MP: Tell me about some of the struggles you faced while creating the video. It’s clearly a complex concept. What were its limitations and biggest victories?

KK: Catherine had been living in Germany at the time, so we decided to meet up in NY, in February, on the coldest weekend they had last winter. It was just her and I running around the city with no crew and about 3 degree weather. Catherine was there to also interview for a prestigious art curation program, and was under a lot of stress. It was stressful for me logistically as well, getting things shot in a very short amount of time, with a limited budget. But I feel there was a lot of value and meaning in how stripped-down and challenging it was emotionally and logistically to shoot that particular content. Editing felt like a risk creatively–pulling it together in the end to represent all we had talked about and been through together. But I think those feelings meant it was on the right track. 

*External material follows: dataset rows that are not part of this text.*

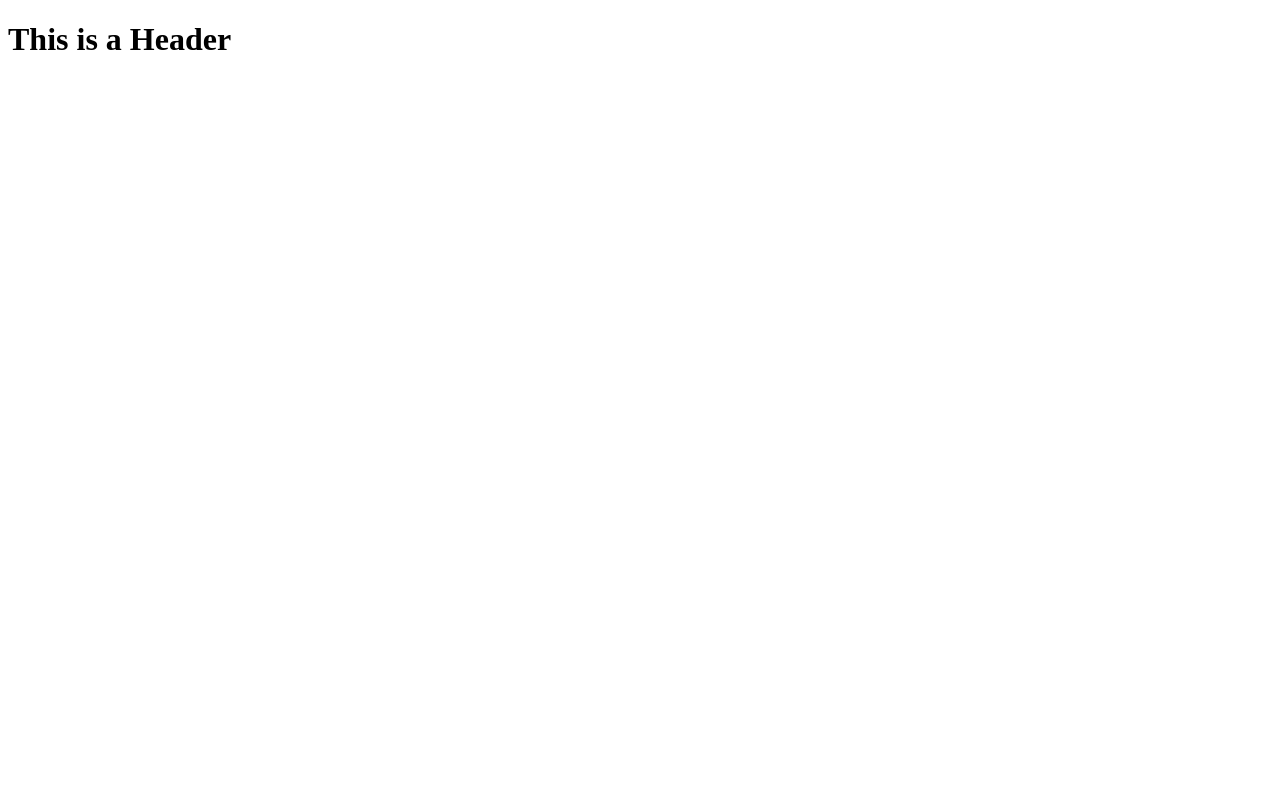
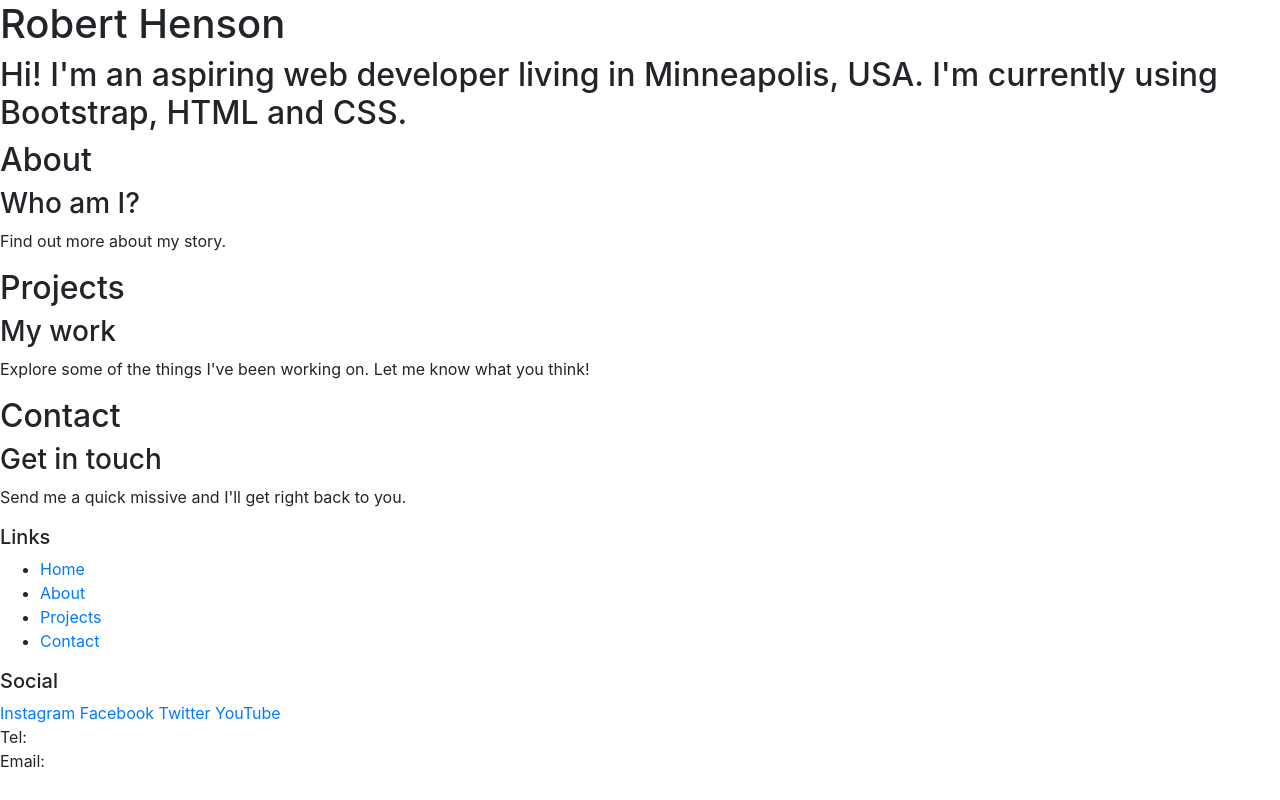
Before and after one commit to rob-stack/portfolio, a website: page index.html in a window 1280 px wide. Drawn offline with nearby package versions, Linux system fonts and the light colour scheme.

Commit message:
Bootstrap Project Setup

```diff
--- a/index.html
+++ b/index.html
@@ -1,6 +1,72 @@
 <!DOCTYPE html>
-<html>
-   <body>
-      <h1>This is a Header</h1>
-   </body>
+<html lang="en">
+
+    <head>
+        <!-- Required meta tags always come first -->
+        <meta charset="utf-8" />
+        <meta name="viewport" content="width=device-width, initial-scale=1" />
+
+        <!-- Bootstrap CSS -->
+        <link rel="stylesheet" href="node_modules/bootstrap/dist/css/bootstrap.min.css" />
+
+        <title>Robert Henson</title>
+    </head>
+
+<body>
+
+    <header>
+        <div>
+            <h1>Robert Henson</h1>
+            <h2>Hi! I'm an aspiring web developer living in Minneapolis, USA. I'm currently using Bootstrap, HTML and CSS. </h2>
+        </div>
+    </header>
+
+    <div>
+        <h2>About</h2>
+        <h3>Who am I?</h3>
+        <p>Find out more about my story.</p>
+    </div>
+
+    <div>
+        <h2>Projects</h2>
+        <h3>My work</h3>
+        <p>Explore some of the things I've been working on. Let me know what you think!</p>
+    </div>
+
+    <div>
+        <h2>Contact</h2>
+        <h3>Get in touch</h3>
+        <p>Send me a quick missive and I'll get right back to you.</p>
+    </div>
+
+    <footer>
+        <div>
+            <h5>Links</h5>
+            <ul>
+                <li><a href="#">Home</a></li>
+                <li><a href="#">About</a></li>
+                <li><a href="#">Projects</a></li>
+                <li><a href="#">Contact</a></li>
+            </ul>
+        </div>
+        <div>
+            <h5>Social</h5>
+            <a href="http://instagram.com/">Instagram</a>
+            <a href="http://facebook.com/">Facebook</a>
+            <a href="http://twitter.com/">Twitter</a>
+            <a href="http://youtube.com/">YouTube</a>
+        </div>
+        <div>
+            Tel: <br />
+            Email:
+        </div>
+    </footer>
+
+    <!-- jQuery must come first, then Popper.js, then the Bootstrap JavaScript plugins.-->
+    <script src="node_modules/jquery/dist/jquery.slim.min.js"></script>
+    <script src="node_modules/popper.js/dist/umd/popper.min.js"></script>
+    <script src="node_modules/bootstrap/dist/js/bootstrap.min.js"></script>
+
+</body>
+
 </html>
```
Also changed, not shown: package.json (added, +22 -0 lines), 2 other files.
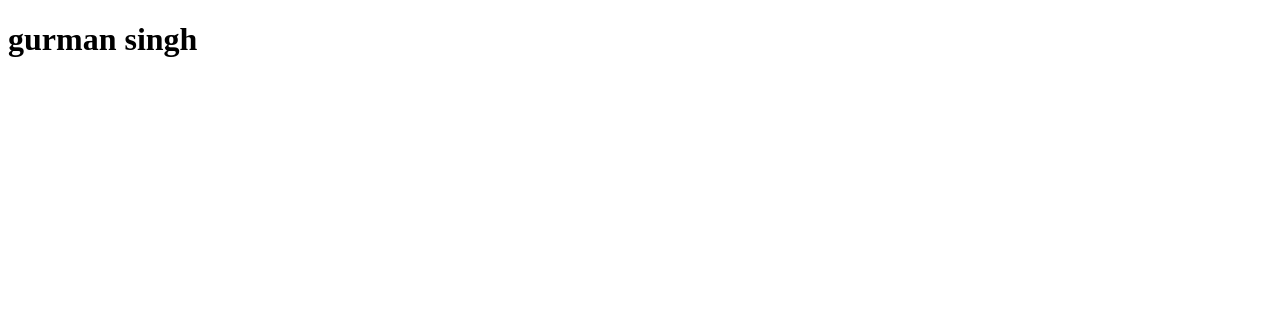
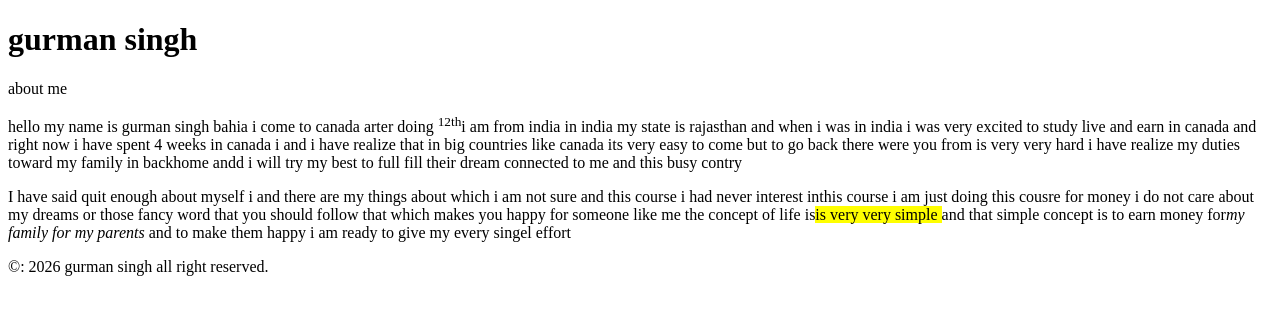
Before and after one commit to singh2842/singh2842.github.io, a plain HTML site: page html-assignment/index.html in a window 1280 px wide. Drawn offline with Linux system fonts and the light colour scheme.

Commit message:
added  paragraph 1 and 2  and added quate and footer

```diff
--- a/html-assignment/index.html
+++ b/html-assignment/index.html
@@ -3,11 +3,18 @@
 <head>
     <meta charset="UTF-8">
     <meta name="viewport" content="width=device-width, initial-scale=1.0">
-    <title>Document</title>
+    <title>html assignment </title>
 </head>
 <body>
     <header>
         <h1>gurman singh</h1>
+
     </header>
+    <article>about me</article>
+    <P>hello my name is gurman singh bahia  i come to canada arter doing <sup> 12th</sup>i am from india in india my state is rajasthan and when i was in india i was very excited to study live and earn in canada and right now i have spent 4 weeks in canada i and i have realize that in big countries like canada its very easy to come but to go back there were you from is very very hard i have realize my duties toward my family in backhome andd i will try my best to full fill their dream connected to me and this busy contry
+         </P>
+         <P>I have said quit enough about myself i and there are my things about which i am not sure and this course <abbr title="interactive media design"></abbr>i had never interest inthis course i am just doing this cousre for money i do not care about my dreams or those fancy word that you should follow that which makes you happy for someone like me the concept of life is<mark>is very very simple </mark>   and that simple concept is to earn money for<EM>my family for my parents </EM>  and to make them happy i am ready to give my every singel effort
+               </P>
+<FOOTER><P>&copy: 2026 gurman singh all right reserved. </P></FOOTER>
 </body>
 </html>
```
Also changed, not shown: 1 other file.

MP: What about New Shack’s music, and electronic music in general, inspires your film-making?

KK: The pairing of Eric Roberson and Catherine Leavy was genius. I feel they’ve created something very unique that is hard to find. They’ve created a “dark wave” sound that is more fully-bodied than other similar music I’ve heard. The depth of Catherine’s storytelling and intelligent lyric-writing along with just the right beats and masterful layering from Eric, creates an almost epic new experience–not just musically, but for me, visually. I feel I connect immediately to imagery and emotion with their music. It harnesses the tendency for coldness in the electro-scape with the warmth of a melodic telling of a dark, yet fantastical and meaningful story (their Shadow Girl album reflects this especially.)

Electronic music in general creates music-scapes that I connect to strongly with my own visualization. To take something with a non-human sound and add human feeling to it–the contradiction there somehow describes certain human experiences so well. I feel the combination of that kind of striking sound with the right visuals are so impactful and effective in communications. And I’m interested in communicating and creating art that speaks like that.

MP: Do you have any upcoming projects you’re excited to tell us about?

KK: I’m actually in the process of creating another music video with New Shack for their new album. It will be for the opening track Disassembly on Shadow Girl. It will be a piece of the continuing story the album represents. It’s been a privilege to be a part of something that has attracted so much collaboration in the local area.